* EXERCISE DESCRIPTION *
Extract all lines in the data that contain the word "Summaries".

<<<<

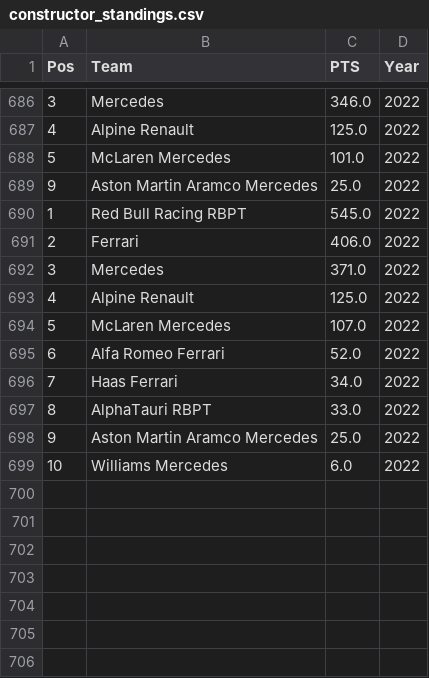
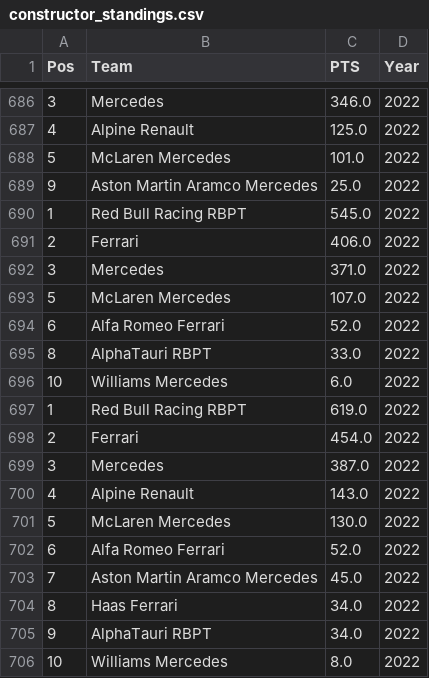
Before and after one commit to debashish373/F1-Scraper, a CSV file: Summaries/constructor_standings.csv, drawn as a sheet; only a part is shown, gaps mark what is left out; removed rows and columns are numbered as before the commit, all else as after; the diff names each change by its address in the sheet, - before the commit and + after, or states it on an @@ line.

```diff
--- a/Summaries/constructor_standings.csv
+++ b/Summaries/constructor_standings.csv
-row 693: 4 | Alpine Renault | 125.0 | 2022
-row 696: 7 | Haas Ferrari | 34.0 | 2022
-row 698: 9 | Aston Martin Aramco Mercedes | 25.0 | 2022
+row 697: 1 | Red Bull Racing RBPT | 619.0 | 2022
+row 698: 2 | Ferrari | 454.0 | 2022
+row 699: 3 | Mercedes | 387.0 | 2022
+row 700: 4 | Alpine Renault | 143.0 | 2022
+row 701: 5 | McLaren Mercedes | 130.0 | 2022
+row 702: 6 | Alfa Romeo Ferrari | 52.0 | 2022
+row 703: 7 | Aston Martin Aramco Mercedes | 45.0 | 2022
+row 704: 8 | Haas Ferrari | 34.0 | 2022
+row 705: 9 | AlphaTauri RBPT | 34.0 | 2022
+row 706: 10 | Williams Mercedes | 8.0 | 2022
```
Also changed, not shown: Summaries/driver_standings.csv, Summaries/fastest_laps.csv, 18 other files.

>>>>

* RESPONSE TO THE EXERCISE *
Before and after one commit to debashish373/F1-Scraper, a CSV file: Summaries/constructor_standings.csv, drawn as a sheet; only a part is shown, gaps mark what is left out; removed rows and columns are numbered as before the commit, all else as after; the diff names each change by its address in the sheet, - before the commit and + after, or states it on an @@ line.
--- a/Summaries/constructor_standings.csv
+++ b/Summaries/constructor_standings.csv
Also changed, not shown: Summaries/driver_standings.csv, Summaries/fastest_laps.csv, 18 other files.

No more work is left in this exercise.